■ EXERCISE REQUIREMENTS ■
Copy each line below that has "response".
*** Opening of DATASET EXCERPTS ***
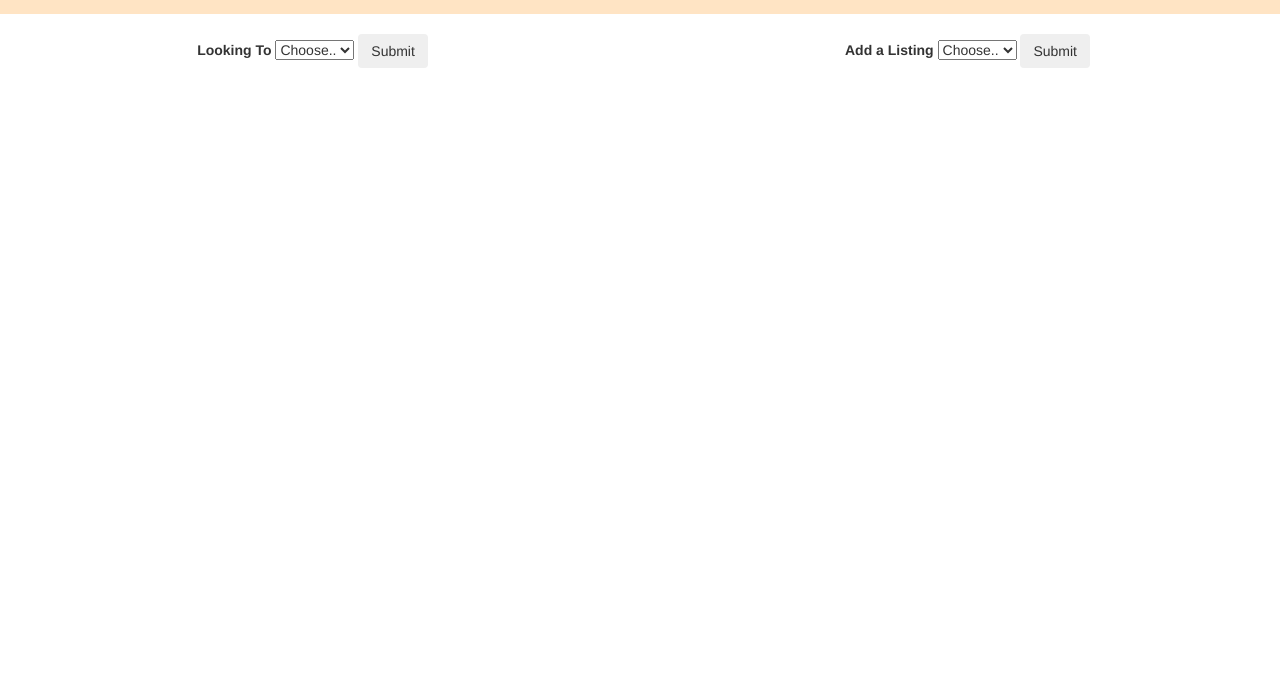
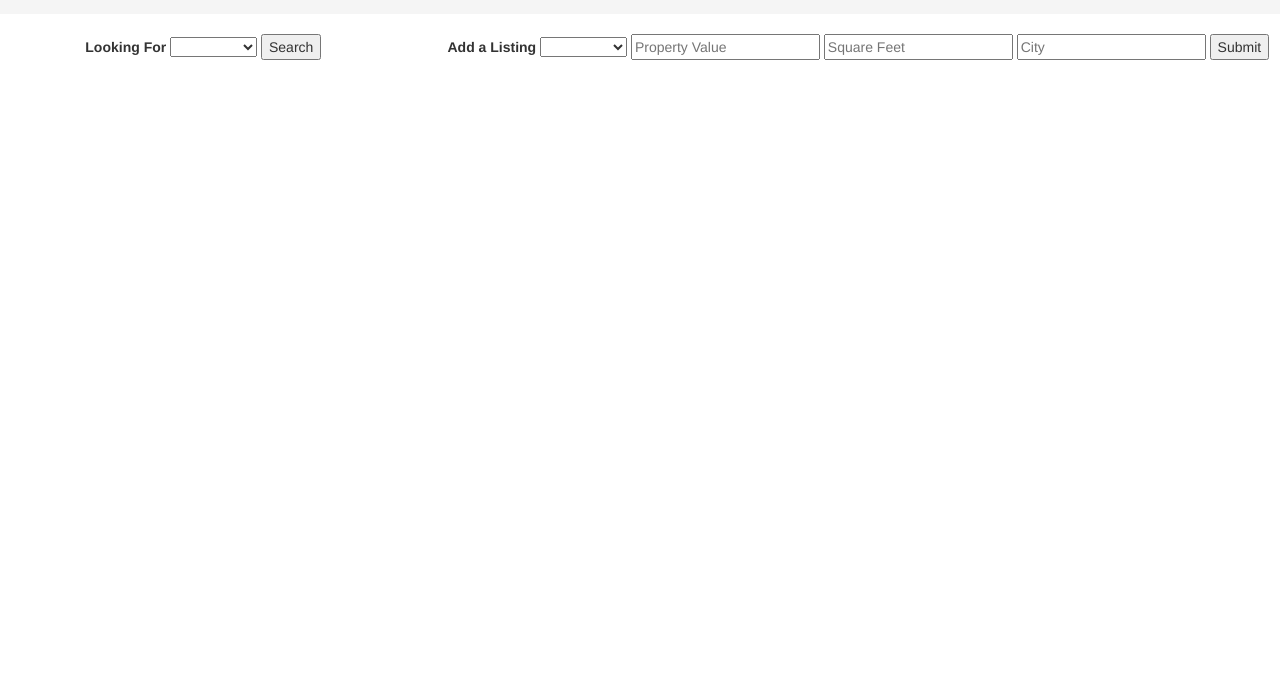
Before and after one commit to aanisa/prime_realestate, a website: page client/views/index.html in a window 1280 px wide. Shown: the part 111-800 px from the top of the page. Drawn offline with Linux system fonts and the light colour scheme; files that its build step writes are made by us from their sources; no server answers; files whose address does not match are found by name.

Commit message:
search form with option & add listing form with inputs, log values

```diff
--- a/client/scripts/client.js
+++ b/client/scripts/client.js
@@ -1,11 +1,66 @@
-
-$(document).ready(function(){
+$(document).ready(function() {
     console.log("HElloppppp");
 
     getListings();
 
+    // $('.listingTypeSearch').on('change', function() {
+    //   console.log('search house');
+    //   var value = $(this).val();
+    //   alert(value);
+    // });
 
-});//doc ready
+    $('.addListing').on('submit', function(event) {
+        event.preventDefault();
+        console.log($('#valueOfProperty').val());
+        console.log($('#sqftOfProperty').val());
+        console.log($('#cityOfProperty').val());
+        console.log($('#listingTypeAdd').val());
+
+        var listingType = $('#listingTypeAdd').val();
+
+        if (listingType === 'House') {
+            console.log('House Added');
+        }
+
+        if (listingType === 'Apartment') {
+            console.log('Apartment Added');
+        }
+    });//
+
+
+    $('.searchListings').on('submit',function() {
+      event.preventDefault();
+      console.log($('#listingTypeSearch').val());
+    });
+
+
+
+
+    // function addHouseListing() {
+    //   $.ajax({
+    //     type: "POST",
+    //     url: '/listings/addHouse',
+    //     success: function (response) {
+    //       console.log('To DB...');
+    //       console.log(response);
+    //       }
+    // });
+    // }
+
+
+    // function addAppListing() {
+    //   $.ajax({
+    //     type: "POST",
+    //     url: '/listings/addApartment',
+    //     success: function (response) {
+    //       console.log('To DB...');
+    //       console.log(response);
+    //       }
+    // });
+    // }
+
+
+}); //doc ready
 
 
 
@@ -13,13 +68,13 @@ function getListings() {
     $.ajax({
         type: "GET",
         url: '/listings',
-    success: function (response) {
+        success: function(response) {
             console.log('From DB...');
             // console.log(response);
             appendListings(response);
         }
-  });//GET ajax - get All the listings
-}//
+    }); //GET ajax - get All the listings
+} //
 
 
 
@@ -29,20 +84,20 @@ function appendListings(array) {
         var $hl = $('.houseListings').append();
         var $al = $('.apartmentListings').append();
         if (newArray.rent === undefined) {
-      $hl.append('<div class="col-md-2 newListing ">'+
+            $hl.append('<div class="col-md-2 newListing ">' +
                 // '<img src="imgs/home.png" alt="house" class="img-responsive">'+
                 '<h4>' + newArray.city + '</h4>' +
-                  '<p>'+ newArray.sqft + ' sqft</p>' +
-                  '<p>For Sale: $' + newArray.cost + '</p>'+'</div>');
+                '<p>' + newArray.sqft + ' sq.ft</p>' +
+                '<p>For Sale: $' + newArray.cost + '</p>' + '</div>');
             // console.log(newArray.cost);
-    }//if rent is undefined because it's a house, append listing
+        } //if rent is undefined because it's a house, append listing
         if (newArray.cost === undefined) {
-      $al.append('<div class="col-md-2 newListing">'+
+            $al.append('<div class="col-md-2 newListing">' +
                 // '<img src="imgs/building.png" alt="building" class="img-responsive">'+
                 '<h4>' + newArray.city + '</h4>' +
-                  '<p>'+ newArray.sqft + ' sqft</p>' +
-                  '<p>For Rent: $' + newArray.rent + '</p>'+'</div>');
+                '<p>' + newArray.sqft + ' sq.ft</p>' +
+                '<p>For Rent: $' + newArray.rent + '</p>' + '</div>');
             // console.log(newArray.rent);
-    }//if rent is undefined because it's an apartment, append listing
+        } //if rent is undefined because it's an apartment, append listing
     }
-}//loop through array and append to DOM
+} //loop through array and append to DOM
--- a/client/styles/style.css
+++ b/client/styles/style.css
@@ -1,10 +1,11 @@
 h1 {
   text-align: center;
   font-size: 50px;
+  color: darkgreen;
 }
 
 [class*="col-md-12"]{
-  background-color: bisque;
+  background-color: whitesmoke;
   padding: 20px;
 }
 
@@ -17,9 +18,18 @@ h1 {
   text-align: center;
 }
 
-[class*="col-md-6"]{
+[class*="col-md-4"]{
   text-align: center;
   padding: 20px;
+}
+
+[class*="col-md-8"]{
+  text-align: center;
+  padding: 20px;
+}
+
+.houseListings .apartmentListings {
+
 }
 
 img {
--- a/client/views/index.html
+++ b/client/views/index.html
@@ -29,27 +29,30 @@
     </div>
 
     <div class="row">
-        <div class="col-md-6">
-            <form class="form-inline">
-                <label class="mr-sm-2" for="inlineFormCustomSelect">Looking To</label>
-                <select class="custom-select" id="formSelectProspect">
-                    <option selected>Choose..</option>
-                    <option value="1">Buy</option>
-                    <option value="2">Rent</option>
+        <div class="col-md-4">
+            <form class="form-inline searchListings">
+                <label class="mr-sm-2" for="inlineFormCustomSelect">Looking For</label>
+                <select class="custom-select" id="listingTypeSearch">
+                    <option></option>
+                    <option value="House">House</option>
+                    <option value="Apartment">Apartment</option>
                 </select>
-                <button type="submit" class="btn btn-small">Submit</button>
+                <button type="submit" class="searchBtn">Search</button>
             </form>
         </div>
 
-        <div class="col-md-6">
-            <form class="form-inline">
+        <di4v class="col-md-8">
+            <form class="form-inline addListing">
                 <label class="mr-sm-2" for="inlineFormCustomSelect">Add a Listing</label>
-                <select class="custom-select" id="formSelectOwner">
-                    <option selected>Choose..</option>
-                    <option value="1">Sale</option>
-                    <option value="2">Rent</option>
+                <select class="custom-select" id="listingTypeAdd">
+                    <option></option>
+                    <option value="House">House</option>
+                    <option value="Apartment">Apartment</option>
                 </select>
-                <button type="submit" class="btn btn-small">Submit</button>
+                <input type="text" placeholder="Property Value" id="valueOfProperty">
+                <input type="text" placeholder="Square Feet" id="sqftOfProperty">
+                <input type="text" placeholder="City" id="cityOfProperty">
+                <button type="submit" class="submitBtn">Submit</button>
             </form>
         </div>
     </div>
--- a/server/public/scripts/client.mn.js
+++ b/server/public/scripts/client.mn.js
@@ -1 +1 @@
-function getListings(){$.ajax({type:"GET",url:"/listings",success:function(a){console.log("From DB..."),appendListings(a)}})}function appendListings(a){for(var b=0;b<a.length;b++){var c=a[b],d=$(".houseListings").append(),e=$(".apartmentListings").append();void 0===c.rent&&d.append('<div class="col-md-2 newListing "><h4>'+c.city+"</h4><p>"+c.sqft+" sqft</p><p>For Sale: $"+c.cost+"</p></div>"),void 0===c.cost&&e.append('<div class="col-md-2 newListing"><h4>'+c.city+"</h4><p>"+c.sqft+" sqft</p><p>For Rent: $"+c.rent+"</p></div>")}}$(document).ready(function(){console.log("HElloppppp"),getListings()});
+function getListings(){$.ajax({type:"GET",url:"/listings",success:function(a){console.log("From DB..."),appendListings(a)}})}function appendListings(a){for(var b=0;b<a.length;b++){var c=a[b],d=$(".houseListings").append(),e=$(".apartmentListings").append();void 0===c.rent&&d.append('<div class="col-md-2 newListing "><h4>'+c.city+"</h4><p>"+c.sqft+" sq.ft</p><p>For Sale: $"+c.cost+"</p></div>"),void 0===c.cost&&e.append('<div class="col-md-2 newListing"><h4>'+c.city+"</h4><p>"+c.sqft+" sq.ft</p><p>For Rent: $"+c.rent+"</p></div>")}}$(document).ready(function(){console.log("HElloppppp"),getListings(),$(".addListing").on("submit",function(a){a.preventDefault(),console.log($("#valueOfProperty").val()),console.log($("#sqftOfProperty").val()),console.log($("#cityOfProperty").val()),console.log($("#listingTypeAdd").val());var b=$("#listingTypeAdd").val();"House"===b&&console.log("House Added"),"Apartment"===b&&console.log("Apartment Added")}),$(".searchListings").on("submit",function(){event.preventDefault(),console.log($("#listingTypeSearch").val())})});
--- a/server/public/styles/style.css
+++ b/server/public/styles/style.css
@@ -1,10 +1,11 @@
 h1 {
   text-align: center;
   font-size: 50px;
+  color: darkgreen;
 }
 
 [class*="col-md-12"]{
-  background-color: bisque;
+  background-color: whitesmoke;
   padding: 20px;
 }
 
@@ -17,9 +18,18 @@ h1 {
   text-align: center;
 }
 
-[class*="col-md-6"]{
+[class*="col-md-4"]{
   text-align: center;
   padding: 20px;
+}
+
+[class*="col-md-8"]{
+  text-align: center;
+  padding: 20px;
+}
+
+.houseListings .apartmentListings {
+
 }
 
 img {
```
Also changed, not shown: server/public/views/index.html (+18 -15 lines), server/routes/listings.js (+45 -2 lines). Lines whose indentation alone changed are shown as unchanged.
*** Close of DATASET EXCERPTS ***
■ EXPECTED OUTPUT ■
+    //     success: function (response) {
+    //       console.log(response);
+    //     success: function (response) {
+    //       console.log(response);
-    success: function (response) {
+        success: function(response) {
             // console.log(response);
             appendListings(response);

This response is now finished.